## Your objective
Could you repeat the listing below exactly while leaving its pictures behind?

## Supplied data
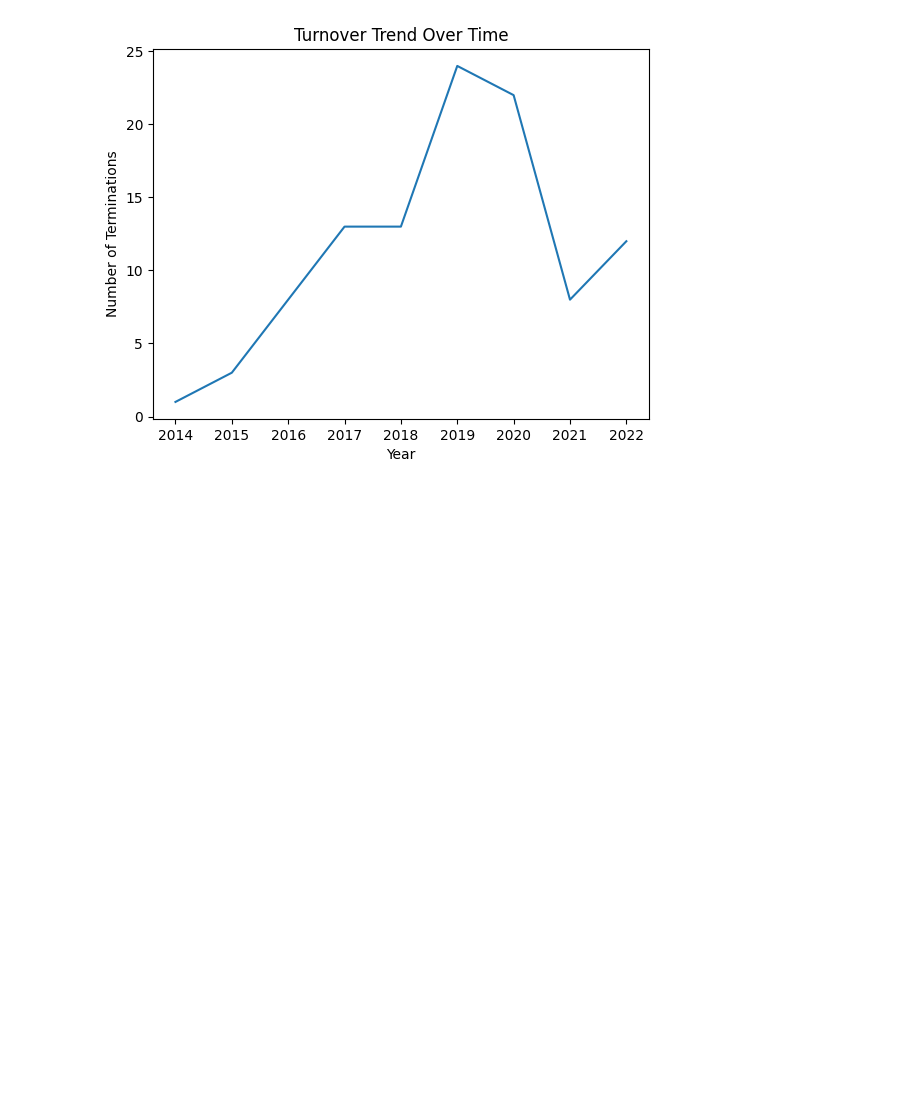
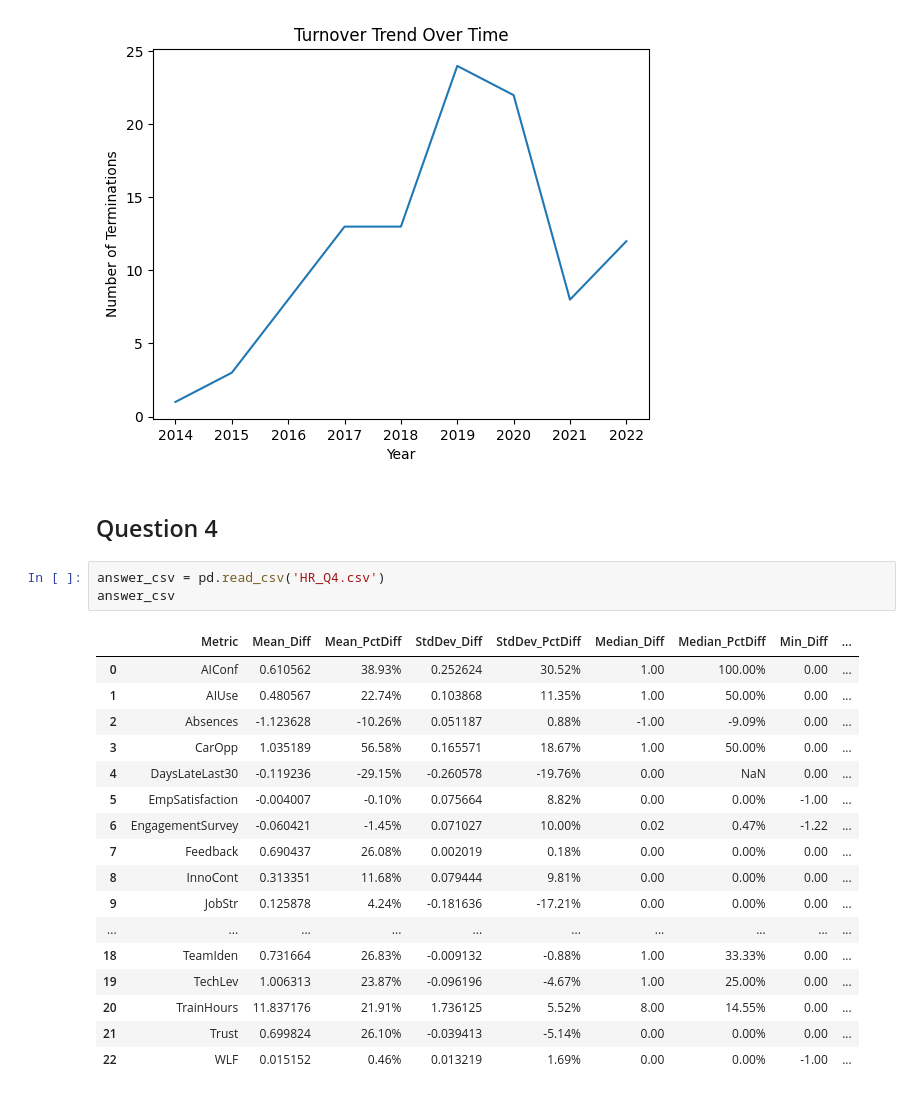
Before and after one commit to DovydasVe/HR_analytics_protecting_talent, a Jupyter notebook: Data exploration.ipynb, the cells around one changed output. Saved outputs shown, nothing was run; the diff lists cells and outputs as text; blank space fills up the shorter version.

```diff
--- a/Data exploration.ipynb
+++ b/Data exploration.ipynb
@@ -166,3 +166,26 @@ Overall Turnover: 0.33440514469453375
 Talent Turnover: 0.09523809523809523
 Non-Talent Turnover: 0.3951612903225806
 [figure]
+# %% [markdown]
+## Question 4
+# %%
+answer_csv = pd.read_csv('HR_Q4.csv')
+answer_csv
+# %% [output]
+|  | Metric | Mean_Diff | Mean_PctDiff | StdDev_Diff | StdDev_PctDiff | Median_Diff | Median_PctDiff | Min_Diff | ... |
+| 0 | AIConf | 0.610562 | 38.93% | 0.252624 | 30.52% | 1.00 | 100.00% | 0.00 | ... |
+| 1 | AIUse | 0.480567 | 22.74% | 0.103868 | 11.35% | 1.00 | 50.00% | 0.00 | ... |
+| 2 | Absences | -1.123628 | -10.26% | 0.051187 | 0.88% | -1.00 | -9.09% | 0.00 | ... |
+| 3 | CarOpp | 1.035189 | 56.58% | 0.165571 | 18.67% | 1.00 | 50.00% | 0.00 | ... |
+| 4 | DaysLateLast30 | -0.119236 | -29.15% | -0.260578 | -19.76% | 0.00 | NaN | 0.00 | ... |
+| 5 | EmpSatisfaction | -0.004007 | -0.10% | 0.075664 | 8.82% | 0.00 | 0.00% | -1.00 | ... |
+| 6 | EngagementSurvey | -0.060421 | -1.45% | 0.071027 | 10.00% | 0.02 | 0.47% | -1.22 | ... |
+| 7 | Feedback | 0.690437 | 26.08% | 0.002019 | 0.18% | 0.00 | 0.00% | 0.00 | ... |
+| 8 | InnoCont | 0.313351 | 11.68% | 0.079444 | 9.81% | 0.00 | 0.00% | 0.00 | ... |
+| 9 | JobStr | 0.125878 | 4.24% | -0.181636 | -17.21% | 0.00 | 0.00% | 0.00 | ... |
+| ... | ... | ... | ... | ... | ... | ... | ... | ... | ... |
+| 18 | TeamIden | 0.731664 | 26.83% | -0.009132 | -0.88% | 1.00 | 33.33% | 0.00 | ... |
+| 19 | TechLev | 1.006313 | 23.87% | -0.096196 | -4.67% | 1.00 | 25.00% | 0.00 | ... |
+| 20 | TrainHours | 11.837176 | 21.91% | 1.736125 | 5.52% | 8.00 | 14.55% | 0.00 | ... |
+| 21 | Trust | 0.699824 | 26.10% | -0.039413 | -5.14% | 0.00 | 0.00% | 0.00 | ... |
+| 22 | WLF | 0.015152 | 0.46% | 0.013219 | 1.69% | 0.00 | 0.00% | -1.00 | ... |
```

## Solution to this exercise
Before and after one commit to DovydasVe/HR_analytics_protecting_talent, a Jupyter notebook: Data exploration.ipynb, the cells around one changed output. Saved outputs shown, nothing was run; the diff lists cells and outputs as text; blank space fills up the shorter version.

```diff
--- a/Data exploration.ipynb
+++ b/Data exploration.ipynb
@@ -166,3 +166,26 @@ Overall Turnover: 0.33440514469453375
 Talent Turnover: 0.09523809523809523
 Non-Talent Turnover: 0.3951612903225806
 [figure]
+# %% [markdown]
+## Question 4
+# %%
+answer_csv = pd.read_csv('HR_Q4.csv')
+answer_csv
+# %% [output]
+|  | Metric | Mean_Diff | Mean_PctDiff | StdDev_Diff | StdDev_PctDiff | Median_Diff | Median_PctDiff | Min_Diff | ... |
+| 0 | AIConf | 0.610562 | 38.93% | 0.252624 | 30.52% | 1.00 | 100.00% | 0.00 | ... |
+| 1 | AIUse | 0.480567 | 22.74% | 0.103868 | 11.35% | 1.00 | 50.00% | 0.00 | ... |
+| 2 | Absences | -1.123628 | -10.26% | 0.051187 | 0.88% | -1.00 | -9.09% | 0.00 | ... |
+| 3 | CarOpp | 1.035189 | 56.58% | 0.165571 | 18.67% | 1.00 | 50.00% | 0.00 | ... |
+| 4 | DaysLateLast30 | -0.119236 | -29.15% | -0.260578 | -19.76% | 0.00 | NaN | 0.00 | ... |
+| 5 | EmpSatisfaction | -0.004007 | -0.10% | 0.075664 | 8.82% | 0.00 | 0.00% | -1.00 | ... |
+| 6 | EngagementSurvey | -0.060421 | -1.45% | 0.071027 | 10.00% | 0.02 | 0.47% | -1.22 | ... |
+| 7 | Feedback | 0.690437 | 26.08% | 0.002019 | 0.18% | 0.00 | 0.00% | 0.00 | ... |
+| 8 | InnoCont | 0.313351 | 11.68% | 0.079444 | 9.81% | 0.00 | 0.00% | 0.00 | ... |
+| 9 | JobStr | 0.125878 | 4.24% | -0.181636 | -17.21% | 0.00 | 0.00% | 0.00 | ... |
+| ... | ... | ... | ... | ... | ... | ... | ... | ... | ... |
+| 18 | TeamIden | 0.731664 | 26.83% | -0.009132 | -0.88% | 1.00 | 33.33% | 0.00 | ... |
+| 19 | TechLev | 1.006313 | 23.87% | -0.096196 | -4.67% | 1.00 | 25.00% | 0.00 | ... |
+| 20 | TrainHours | 11.837176 | 21.91% | 1.736125 | 5.52% | 8.00 | 14.55% | 0.00 | ... |
+| 21 | Trust | 0.699824 | 26.10% | -0.039413 | -5.14% | 0.00 | 0.00% | 0.00 | ... |
+| 22 | WLF | 0.015152 | 0.46% | 0.013219 | 1.69% | 0.00 | 0.00% | -1.00 | ... |
```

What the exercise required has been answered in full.